**EXERCISE REQUIREMENTS**
When a line in the entries below contains the word "visible", copy that line.

------------------------------------------------------------------------

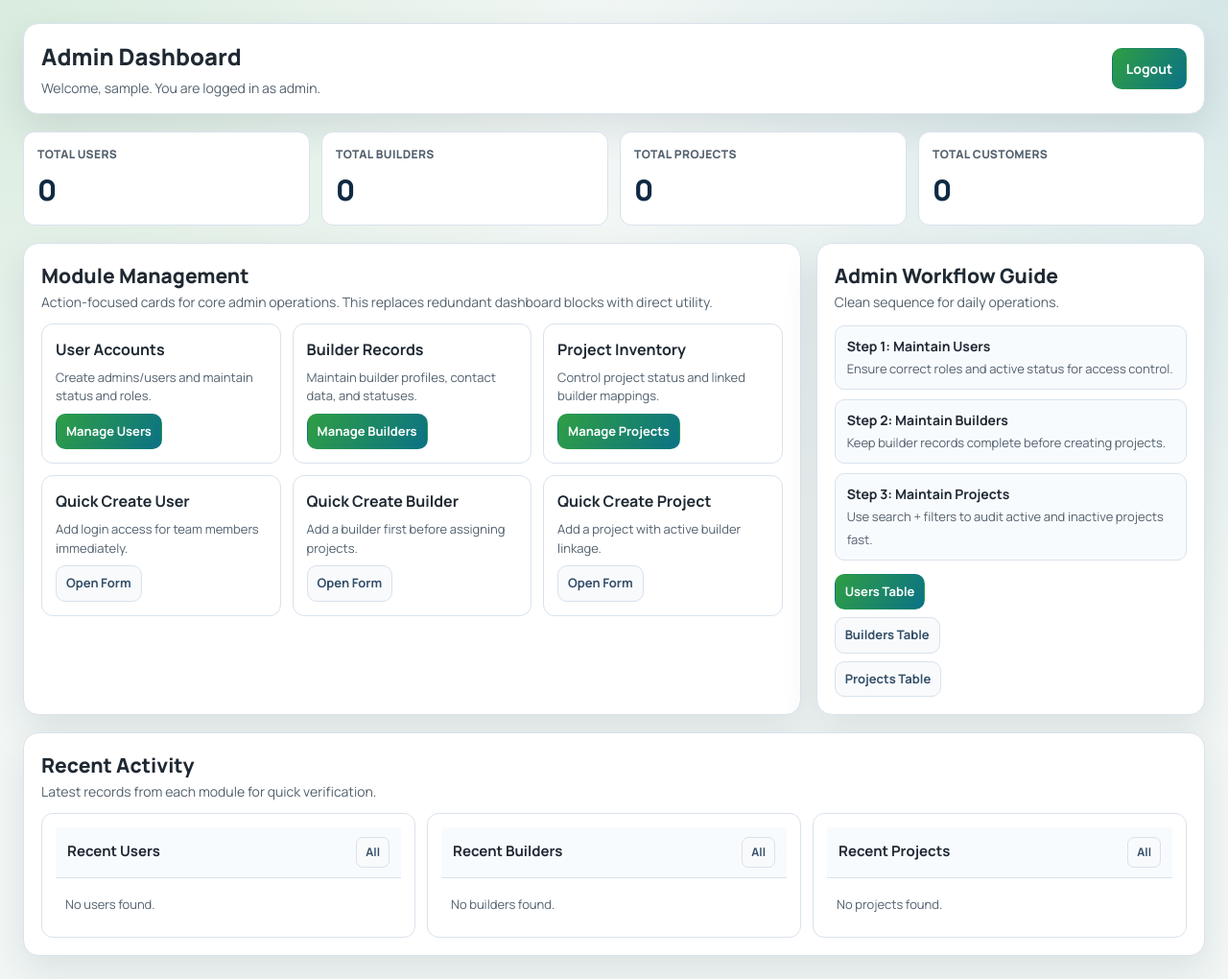
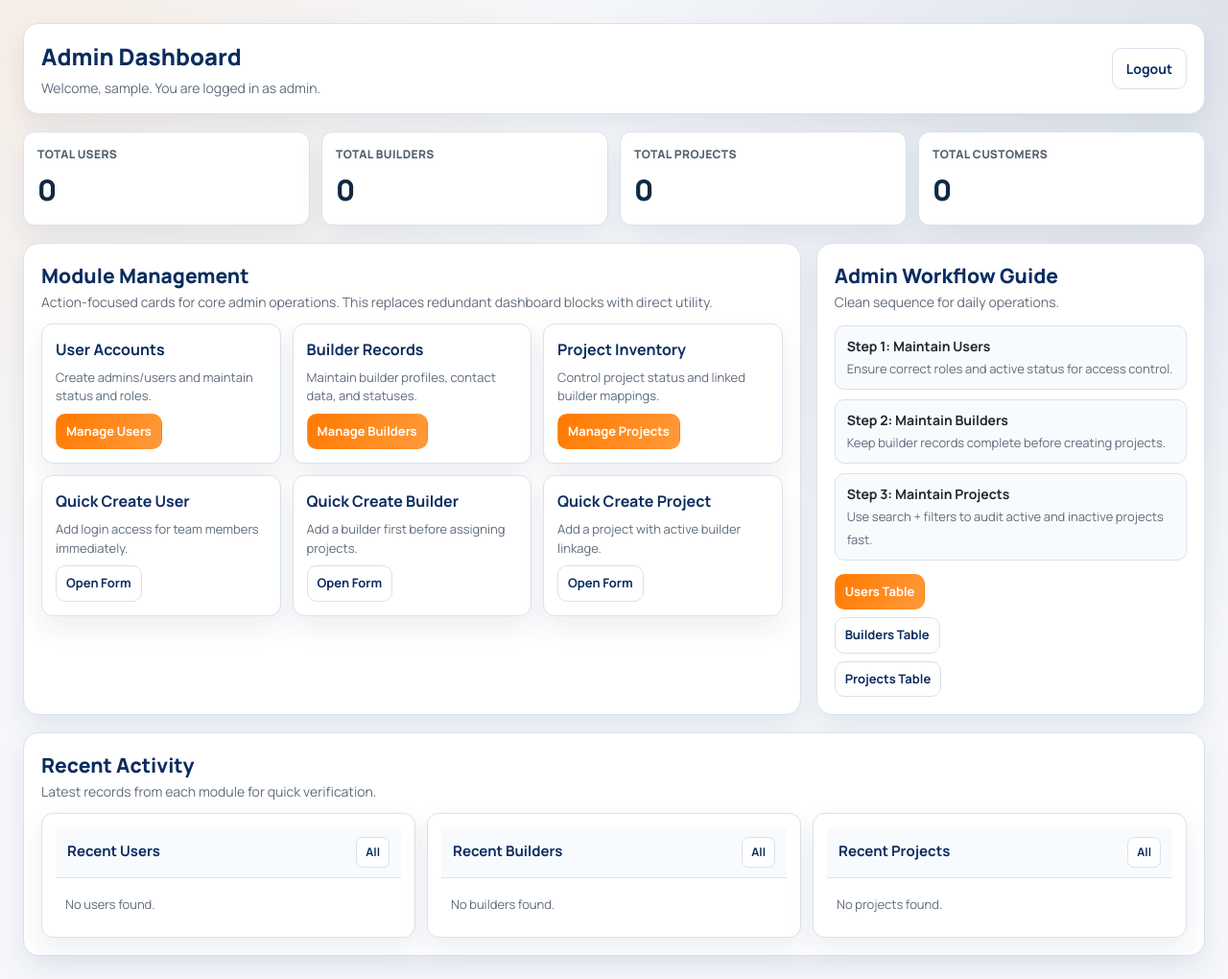
Before and after one commit to anuragsGit24/CRM, a PHP site: page /admin/dashboard.php in a window 1280 px wide. Shown: the whole page at 96% size. Run offline with PHP 8.4, Linux system fonts and the light colour scheme; the visitor is signed in with stand-in values (Sample User, id 1); data that the repository does not hold is empty.

Commit message:
UI fixed and color grading updated

```diff
--- a/CRM/admin/builder/create_builder.php
+++ b/CRM/admin/builder/create_builder.php
@@ -276,6 +276,7 @@ if ($_SERVER['REQUEST_METHOD'] === 'POST') {
 			}
 		}
 	</style>
+	<link rel="stylesheet" href="<?php echo htmlspecialchars(app_url('/assets/css/crm-theme.css')); ?>">
 </head>
 <body>
 	<div class="layout">
--- a/CRM/admin/builder/edit_builder.php
+++ b/CRM/admin/builder/edit_builder.php
@@ -303,6 +303,7 @@ if ($_SERVER['REQUEST_METHOD'] === 'POST' && $builderData) {
 			}
 		}
 	</style>
+	<link rel="stylesheet" href="<?php echo htmlspecialchars(app_url('/assets/css/crm-theme.css')); ?>">
 </head>
 <body>
 	<div class="layout">
--- a/CRM/admin/builder/list_builder.php
+++ b/CRM/admin/builder/list_builder.php
@@ -293,6 +293,7 @@ if ($result === false) {
 			font-weight: 700;
 		}
 	</style>
+	<link rel="stylesheet" href="<?php echo htmlspecialchars(app_url('/assets/css/crm-theme.css')); ?>">
 </head>
 <body>
 	<div class="layout">
--- a/CRM/admin/builder/view_builder.php
+++ b/CRM/admin/builder/view_builder.php
@@ -49,6 +49,7 @@ if (!$builder) {
         .badge.active{color:#2b8a3e;border-color:#b2f2bb;background:#ebfbee}.badge.inactive{color:#c92a2a;border-color:#ffc9c9;background:#fff5f5}
         @media (max-width:760px){.row{grid-template-columns:1fr}}
     </style>
+    <link rel="stylesheet" href="<?php echo htmlspecialchars(app_url('/assets/css/crm-theme.css')); ?>">
 </head>
 <body>
 <div class="layout">
--- a/CRM/admin/create_user.php
+++ b/CRM/admin/create_user.php
@@ -296,6 +296,7 @@ if ($_SERVER['REQUEST_METHOD'] === 'POST') {
             }
         }
     </style>
+    <link rel="stylesheet" href="<?php echo htmlspecialchars(app_url('/assets/css/crm-theme.css')); ?>">
 </head>
 <body>
     <div class="layout">
--- a/CRM/admin/dashboard.php
+++ b/CRM/admin/dashboard.php
@@ -442,6 +442,7 @@ if ($projectsResult) {
             }
         }
     </style>
+    <link rel="stylesheet" href="<?php echo htmlspecialchars(app_url('/assets/css/crm-theme.css')); ?>">
 </head>
 <body>
     <div class="layout">
--- a/CRM/admin/edit_user.php
+++ b/CRM/admin/edit_user.php
@@ -384,6 +384,7 @@ if ($_SERVER['REQUEST_METHOD'] === 'POST' && $userData) {
             }
         }
     </style>
+    <link rel="stylesheet" href="<?php echo htmlspecialchars(app_url('/assets/css/crm-theme.css')); ?>">
 </head>
 <body>
     <div class="layout">
--- a/CRM/admin/project/create_project.php
+++ b/CRM/admin/project/create_project.php
@@ -127,6 +127,7 @@ if ($_SERVER['REQUEST_METHOD'] === 'POST') {
         .note{grid-column:1 / -1;margin:0;color:var(--muted);font-size:13px;line-height:1.5}
         @media (max-width:760px){form{grid-template-columns:1fr}.topbar{flex-direction:column;align-items:flex-start}}
     </style>
+    <link rel="stylesheet" href="<?php echo htmlspecialchars(app_url('/assets/css/crm-theme.css')); ?>">
 </head>
 <body>
 <div class="layout">
--- a/CRM/admin/project/edit_project.php
+++ b/CRM/admin/project/edit_project.php
@@ -141,6 +141,7 @@ if ($_SERVER['REQUEST_METHOD'] === 'POST' && $projectData) {
         .note{grid-column:1 / -1;margin:0;color:var(--muted);font-size:13px;line-height:1.5}
         @media (max-width:760px){form{grid-template-columns:1fr}.topbar{flex-direction:column;align-items:flex-start}}
     </style>
+    <link rel="stylesheet" href="<?php echo htmlspecialchars(app_url('/assets/css/crm-theme.css')); ?>">
 </head>
 <body>
 <div class="layout">
--- a/CRM/admin/project/list_project.php
+++ b/CRM/admin/project/list_project.php
@@ -141,6 +141,7 @@ if ($listStmt === false) {
         .success{margin:0;padding:10px 12px;border-radius:10px;background:#d3f9d8;color:#2b8a3e;border:1px solid #b2f2bb;font-size:14px;font-weight:700}
         @media (max-width:900px){.filters{grid-template-columns:1fr}.filter-actions{justify-content:flex-start}}
     </style>
+    <link rel="stylesheet" href="<?php echo htmlspecialchars(app_url('/assets/css/crm-theme.css')); ?>">
 </head>
 <body>
 <div class="layout">
--- a/CRM/admin/project/view_project.php
+++ b/CRM/admin/project/view_project.php
@@ -53,6 +53,7 @@ if (!$project) {
         .badge.active{color:#2b8a3e;border-color:#b2f2bb;background:#ebfbee}.badge.inactive{color:#c92a2a;border-color:#ffc9c9;background:#fff5f5}
         @media (max-width:760px){.row{grid-template-columns:1fr}}
     </style>
+    <link rel="stylesheet" href="<?php echo htmlspecialchars(app_url('/assets/css/crm-theme.css')); ?>">
 </head>
 <body>
 <div class="layout">
--- a/CRM/admin/users.php
+++ b/CRM/admin/users.php
@@ -351,6 +351,7 @@ foreach ($users as $userRow) {
             font-weight: 700;
         }
     </style>
+    <link rel="stylesheet" href="<?php echo htmlspecialchars(app_url('/assets/css/crm-theme.css')); ?>">
 </head>
 <body>
     <div class="layout">
--- a/CRM/admin/view_user.php
+++ b/CRM/admin/view_user.php
@@ -49,6 +49,7 @@ if (!$user) {
         .badge.active{color:#2b8a3e;border-color:#b2f2bb;background:#ebfbee}.badge.inactive{color:#c92a2a;border-color:#ffc9c9;background:#fff5f5}
         @media (max-width:760px){.row{grid-template-columns:1fr}}
     </style>
+    <link rel="stylesheet" href="<?php echo htmlspecialchars(app_url('/assets/css/crm-theme.css')); ?>">
 </head>
 <body>
 <div class="layout">
--- /dev/null
+++ b/CRM/assets/css/crm-theme.css
@@ -0,0 +1,215 @@
+:root {
+    --crm-primary: #0b2c5f;
+    --crm-secondary: #102f6b;
+    --crm-accent: #ff7a00;
+    --crm-bg: #f5f7fa;
+    --crm-card: #ffffff;
+    --crm-text: #1f2933;
+    --crm-muted: #5f6c7b;
+    --crm-line: #d9e2ec;
+    --crm-shadow: 0 12px 28px rgba(11, 44, 95, 0.08);
+}
+
+body {
+    background:
+        radial-gradient(circle at right top, rgba(16, 47, 107, 0.1), transparent 42%),
+        radial-gradient(circle at left top, rgba(255, 122, 0, 0.08), transparent 38%),
+        var(--crm-bg) !important;
+    color: var(--crm-text) !important;
+}
+
+.layout {
+    width: min(1320px, 100%) !important;
+}
+
+.topbar,
+.panel,
+.card,
+.hero,
+.recent-panel,
+.stat,
+.action-card,
+.mini-card,
+.recent-head,
+.workspace > aside {
+    background: var(--crm-card) !important;
+    border: 1px solid var(--crm-line) !important;
+    box-shadow: var(--crm-shadow) !important;
+}
+
+.title,
+.panel-title,
+.hero h2,
+h1,
+h2,
+h3 {
+    color: var(--crm-primary);
+}
+
+.subtitle,
+.panel-subtitle,
+.card p,
+.action-card p,
+.mini-card p,
+.helper-list span,
+.list span,
+.empty,
+.note,
+.muted-link {
+    color: var(--crm-muted) !important;
+}
+
+.btn,
+.btn-primary,
+.quick-btn.primary,
+.action-btn.primary,
+.submit,
+.table-action,
+.edit-btn,
+.delete-btn,
+.action-btn.dark,
+.btn-link {
+    background: linear-gradient(120deg, var(--crm-accent), #ff9a3c) !important;
+    border: 1px solid transparent !important;
+    color: #ffffff !important;
+}
+
+.btn-ghost,
+.action-btn,
+.quick-btn,
+.table-btn {
+    background: #ffffff !important;
+    border: 1px solid var(--crm-line) !important;
+    color: var(--crm-primary) !important;
+}
+
+.btn:hover,
+.action-btn:hover,
+.quick-btn:hover,
+.table-btn:hover,
+.edit-btn:hover,
+.table-action:hover,
+.btn-link:hover {
+    filter: brightness(0.98);
+}
+
+.btn:focus-visible,
+.action-btn:focus-visible,
+.quick-btn:focus-visible,
+.table-btn:focus-visible,
+input:focus,
+textarea:focus,
+select:focus,
+a:focus-visible,
+button:focus-visible {
+    outline: 3px solid rgba(255, 122, 0, 0.28) !important;
+    outline-offset: 2px;
+    box-shadow: none !important;
+}
+
+.table-wrap,
+.mini-table {
+    border: 1px solid var(--crm-line) !important;
+    border-radius: 12px;
+    background: #ffffff;
+}
+
+table {
+    background: #ffffff !important;
+}
+
+thead th {
+    background: #f8fafc !important;
+    color: var(--crm-primary) !important;
+    border-bottom: 1px solid var(--crm-line) !important;
+}
+
+tbody td {
+    border-bottom: 1px solid #edf2f7 !important;
+}
+
+tbody tr:hover {
+    background: #fff8f1 !important;
+}
+
+input,
+textarea,
+select,
+.filter-input {
+    border: 1px solid var(--crm-line) !important;
+    border-radius: 10px !important;
+    background: #ffffff !important;
+    color: var(--crm-text) !important;
+}
+
+.badge {
+    border: 1px solid var(--crm-line) !important;
+    background: #f8fafc !important;
+    color: var(--crm-primary) !important;
+}
+
+.badge.active {
+    border-color: #ffd8b0 !important;
+    color: #a64b00 !important;
+    background: #fff4e8 !important;
+}
+
+.badge.inactive {
+    border-color: #d9e2ec !important;
+    color: #334e68 !important;
+    background: #f8fafc !important;
+}
+
+.navbar,
+.sidebar {
+    background: var(--crm-secondary);
+    color: #ffffff;
+}
+
+.sidebar a,
+.navbar a {
+    color: #ffffff;
+}
+
+.sidebar a:hover,
+.sidebar a.active,
+.navbar a.active {
+    color: var(--crm-accent);
+}
+
+/* Login page color overrides to keep structure intact but align with CRM blue/orange theme. */
+.shell {
+    background: var(--crm-card) !important;
+}
+
+.intro {
+    background: linear-gradient(165deg, var(--crm-primary), var(--crm-secondary)) !important;
+}
+
+.intro h1,
+.intro p,
+.intro .badge,
+.steps li {
+    color: #ffffff !important;
+}
+
+.intro .badge {
+    background: rgba(255, 255, 255, 0.95) !important;
+    border-color: rgba(255, 255, 255, 0.95) !important;
+    color: var(--crm-primary) !important;
+}
+
+.steps li {
+    background: rgba(255, 255, 255, 0.14) !important;
+    border-color: rgba(255, 255, 255, 0.24) !important;
+}
+
+.panel h2 {
+    color: var(--crm-primary) !important;
+}
+
+.panel .sub,
+.panel .hint,
+.panel label {
+    color: var(--crm-primary) !important;
+}
--- a/CRM/auth/login.php
+++ b/CRM/auth/login.php
@@ -316,6 +316,7 @@ if ($_SERVER['REQUEST_METHOD'] === 'POST') {
             }
         }
     </style>
+    <link rel="stylesheet" href="<?php echo htmlspecialchars(app_url('/assets/css/crm-theme.css')); ?>">
 </head>
 <body>
     <main class="shell">
--- a/CRM/customers/create.php
+++ b/CRM/customers/create.php
@@ -118,6 +118,7 @@ if ($_SERVER['REQUEST_METHOD'] === 'POST') {
         .submit{grid-column:1 / -1;border:none;border-radius:12px;padding:13px 16px;font-size:15px;font-weight:800;color:#fff;background:linear-gradient(120deg,var(--brand),var(--brand-2));cursor:pointer;box-shadow:0 10px 24px rgba(11,114,133,.28)}
         @media (max-width:760px){form{grid-template-columns:1fr}.topbar{flex-direction:column;align-items:flex-start}}
     </style>
+    <link rel="stylesheet" href="<?php echo htmlspecialchars(app_url('/assets/css/crm-theme.css')); ?>">
 </head>
 <body>
 <div class="layout">
--- a/CRM/customers/edit.php
+++ b/CRM/customers/edit.php
@@ -153,6 +153,7 @@ if ($_SERVER['REQUEST_METHOD'] === 'POST') {
         .msg{margin:0 0 14px;padding:11px 12px;border-radius:10px;font-size:14px}
         .msg-ok{background:#e6ffed;color:#1f7a36;border:1px solid #b7ebc6}.msg-err{background:#fff5f5;color:#9b2c2c;border:1px solid #fed7d7}
     </style>
+    <link rel="stylesheet" href="<?php echo htmlspecialchars(app_url('/assets/css/crm-theme.css')); ?>">
 </head>
 <body>
     <main class="wrap">
--- a/CRM/customers/index.php
+++ b/CRM/customers/index.php
@@ -325,6 +325,7 @@ if (!$stmt) {
       }
     }
   </style>
+  <link rel="stylesheet" href="<?php echo htmlspecialchars(app_url('/assets/css/crm-theme.css')); ?>">
 </head>
 
 <body>
--- a/CRM/customers/view.php
+++ b/CRM/customers/view.php
@@ -59,6 +59,7 @@ if (!$customer) {
         .label{font-weight:800;color:#243b53}.value{color:var(--ink)}
         @media (max-width:760px){.row{grid-template-columns:1fr}.topbar{flex-direction:column;align-items:flex-start}}
     </style>
+    <link rel="stylesheet" href="<?php echo htmlspecialchars(app_url('/assets/css/crm-theme.css')); ?>">
 </head>
 <body>
 <div class="layout">
--- a/CRM/user/dashboard.php
+++ b/CRM/user/dashboard.php
@@ -291,6 +291,7 @@ if ($recentStmt) {
             .mini-grid { grid-template-columns: 1fr; }
         }
     </style>
+    <link rel="stylesheet" href="<?php echo htmlspecialchars(app_url('/assets/css/crm-theme.css')); ?>">
 </head>
 <body>
     <div class="layout">
```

------------------------------------------------------------------------

**SOLUTION FOR THIS PROBLEM**
+.btn:focus-visible,
+.action-btn:focus-visible,
+.quick-btn:focus-visible,
+.table-btn:focus-visible,
+a:focus-visible,
+button:focus-visible {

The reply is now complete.